**Work to be completed:** Set down the records once more, please, exactly and with the pictures left out.

**Data for the task:**
----

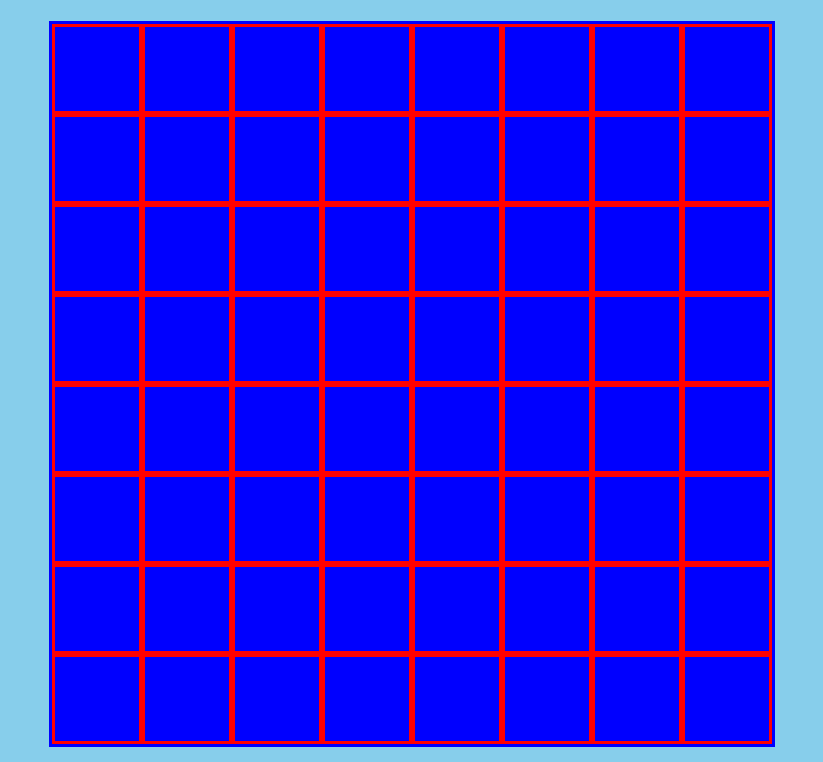
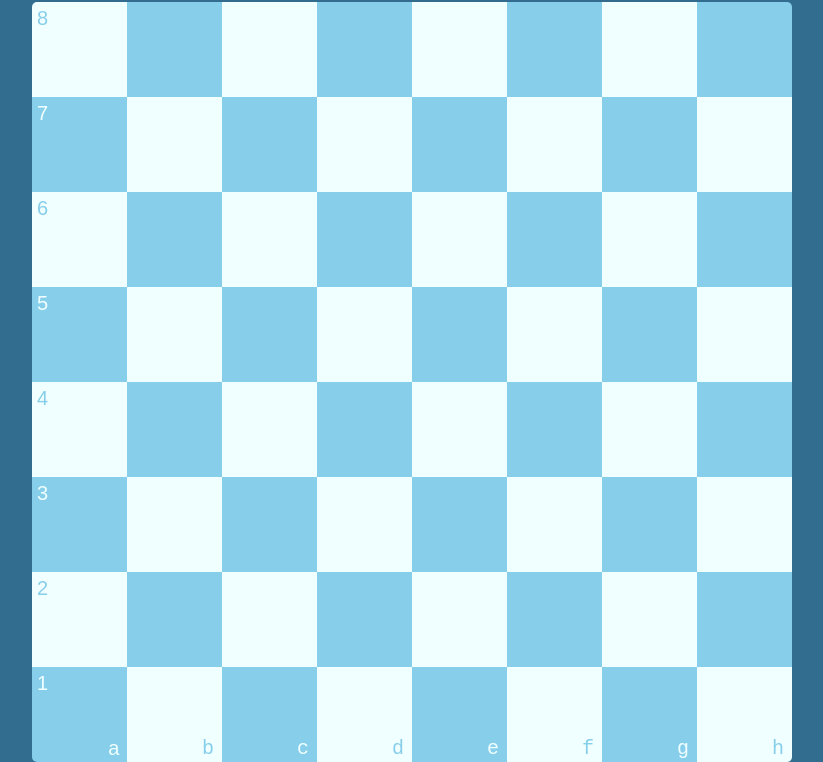
Before and after one commit to Mythpoke/chess, a plain HTML site: page index.html in a window 1280 px wide. Shown: the part 61-823 px from the top of the page, without its empty margins (228-1051 px from the left). Drawn offline with Linux system fonts and the light colour scheme.

Commit message:
Add coords and style whole page

```diff
--- a/script.js
+++ b/script.js
@@ -1,12 +1,61 @@
 const grid = document.querySelector("#grid");
-let cellSize = 90;
+let cellSize = 95;
 let cellNumber = 64;
-
+let toggle = true;
+let ascii = 97;
+let counter = 8;
 
 for(let i = 0; i < 64; i++) {
     const cell = document.createElement("div");
     cell.classList.add("cell");
     cell.style.height = `${cellSize}px`;
     cell.style.width = `${cellSize}px`;
+    if(i >= 56) {
+        cell.innerHTML = `<pre>&#${ascii};<pre>`;
+        cell.style.padding = `50px 0 0px 75px`;
+        ascii++;
+    }
+    if(i % 8 == 0) {
+        cell.style.padding = "5px"
+        cell.textContent = counter;
+        counter--;
+    }
+    if( i == 56) {
+        cell.textContent = "";
+        const charOne = document.createElement("div");
+        const charTwo = document.createElement("div");
+        charOne.textContent = 1;
+        charTwo.textContent = "a";
+        cell.appendChild(charOne);
+        cell.appendChild(charTwo);
+        cell.style.display = "flex";
+        // cell.style.flexDirection = "column";
+        // cell.style.alignItems = "center"
+        // cell.style.justifyContent = "space-between"
+        cell.style.padding = `5px`;
+        cell.style.gap = "60px";
+        charTwo.style.marginTop = "65px"
+
+    }
+    if(toggle) {
+        cell.style.backgroundColor = "#F0FFFF";
+        cell.style.color = "#87CEEB";
+    }
+    else {
+        cell.style.backgroundColor = "#87CEEB";
+        cell.style.color = "#F0FFFF";
+    }
+    // cell.style.padding = "10px"
+    cell.style.fontSize = "20px";
+    if(i == 0) cell.style.borderRadius = `5px 0 0 0`;
+    else if(i == 7) cell.style.borderRadius = `0 5px 0 0`;
+    else if(i == 56) cell.style.borderRadius = `0 0 0 5px`;
+    else if(i == 63) cell.style.borderRadius = `0 0 5px 0`;
+
+    if(i == 7 || i == 15 || i == 23 || i == 31 || i == 39 || i == 47 || i == 55) {
+        grid.appendChild(cell);
+        continue;
+    }
+    toggle = !toggle;
     grid.appendChild(cell);
 }
--- a/style.css
+++ b/style.css
@@ -4,20 +4,20 @@ body {
     flex-direction: column;
     justify-content: center;
     align-items: center;
-    background-color: #87CEEB;
+    background-color: #326d8f;
+    font-family:'Orbitron', sans-serif;
+    /* background-color: #87CEEB; */
 }
 #grid {
-    width: 720px;
-    height: 720px;
-    border: solid blue;
+    width: 760px;
+    height: 760px;
     margin-top: 25px;
-
     display: flex;
     flex-wrap: wrap;
 
 }
 #controllers {
-    width: 720px;
+    width: 760px;
     height: 50px;
     display: flex;
     justify-content: end;
@@ -26,14 +26,12 @@ body {
 #timer {
     width: 120px;
     font-size: 40px;
-    font-family:'Orbitron', sans-serif;
     background-color: #b3dae9;
     color: #5db3db;
     display: flex;
     justify-content: space-around;
+    border-radius: 5px;
 }
 .cell {
-    background-color: blue;
-    border: solid red;
     box-sizing: border-box;
 }
```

----

**Exercise answer:**
Before and after one commit to Mythpoke/chess, a plain HTML site: page index.html in a window 1280 px wide. Shown: the part 61-823 px from the top of the page, without its empty margins (228-1051 px from the left). Drawn offline with Linux system fonts and the light colour scheme.

Commit message:
Add coords and style whole page

```diff
--- a/script.js
+++ b/script.js
@@ -1,12 +1,61 @@
 const grid = document.querySelector("#grid");
-let cellSize = 90;
+let cellSize = 95;
 let cellNumber = 64;
-
+let toggle = true;
+let ascii = 97;
+let counter = 8;
 
 for(let i = 0; i < 64; i++) {
     const cell = document.createElement("div");
     cell.classList.add("cell");
     cell.style.height = `${cellSize}px`;
     cell.style.width = `${cellSize}px`;
+    if(i >= 56) {
+        cell.innerHTML = `<pre>&#${ascii};<pre>`;
+        cell.style.padding = `50px 0 0px 75px`;
+        ascii++;
+    }
+    if(i % 8 == 0) {
+        cell.style.padding = "5px"
+        cell.textContent = counter;
+        counter--;
+    }
+    if( i == 56) {
+        cell.textContent = "";
+        const charOne = document.createElement("div");
+        const charTwo = document.createElement("div");
+        charOne.textContent = 1;
+        charTwo.textContent = "a";
+        cell.appendChild(charOne);
+        cell.appendChild(charTwo);
+        cell.style.display = "flex";
+        // cell.style.flexDirection = "column";
+        // cell.style.alignItems = "center"
+        // cell.style.justifyContent = "space-between"
+        cell.style.padding = `5px`;
+        cell.style.gap = "60px";
+        charTwo.style.marginTop = "65px"
+
+    }
+    if(toggle) {
+        cell.style.backgroundColor = "#F0FFFF";
+        cell.style.color = "#87CEEB";
+    }
+    else {
+        cell.style.backgroundColor = "#87CEEB";
+        cell.style.color = "#F0FFFF";
+    }
+    // cell.style.padding = "10px"
+    cell.style.fontSize = "20px";
+    if(i == 0) cell.style.borderRadius = `5px 0 0 0`;
+    else if(i == 7) cell.style.borderRadius = `0 5px 0 0`;
+    else if(i == 56) cell.style.borderRadius = `0 0 0 5px`;
+    else if(i == 63) cell.style.borderRadius = `0 0 5px 0`;
+
+    if(i == 7 || i == 15 || i == 23 || i == 31 || i == 39 || i == 47 || i == 55) {
+        grid.appendChild(cell);
+        continue;
+    }
+    toggle = !toggle;
     grid.appendChild(cell);
 }
--- a/style.css
+++ b/style.css
@@ -4,20 +4,20 @@ body {
     flex-direction: column;
     justify-content: center;
     align-items: center;
-    background-color: #87CEEB;
+    background-color: #326d8f;
+    font-family:'Orbitron', sans-serif;
+    /* background-color: #87CEEB; */
 }
 #grid {
-    width: 720px;
-    height: 720px;
-    border: solid blue;
+    width: 760px;
+    height: 760px;
     margin-top: 25px;
-
     display: flex;
     flex-wrap: wrap;
 
 }
 #controllers {
-    width: 720px;
+    width: 760px;
     height: 50px;
     display: flex;
     justify-content: end;
@@ -26,14 +26,12 @@ body {
 #timer {
     width: 120px;
     font-size: 40px;
-    font-family:'Orbitron', sans-serif;
     background-color: #b3dae9;
     color: #5db3db;
     display: flex;
     justify-content: space-around;
+    border-radius: 5px;
 }
 .cell {
-    background-color: blue;
-    border: solid red;
     box-sizing: border-box;
 }
```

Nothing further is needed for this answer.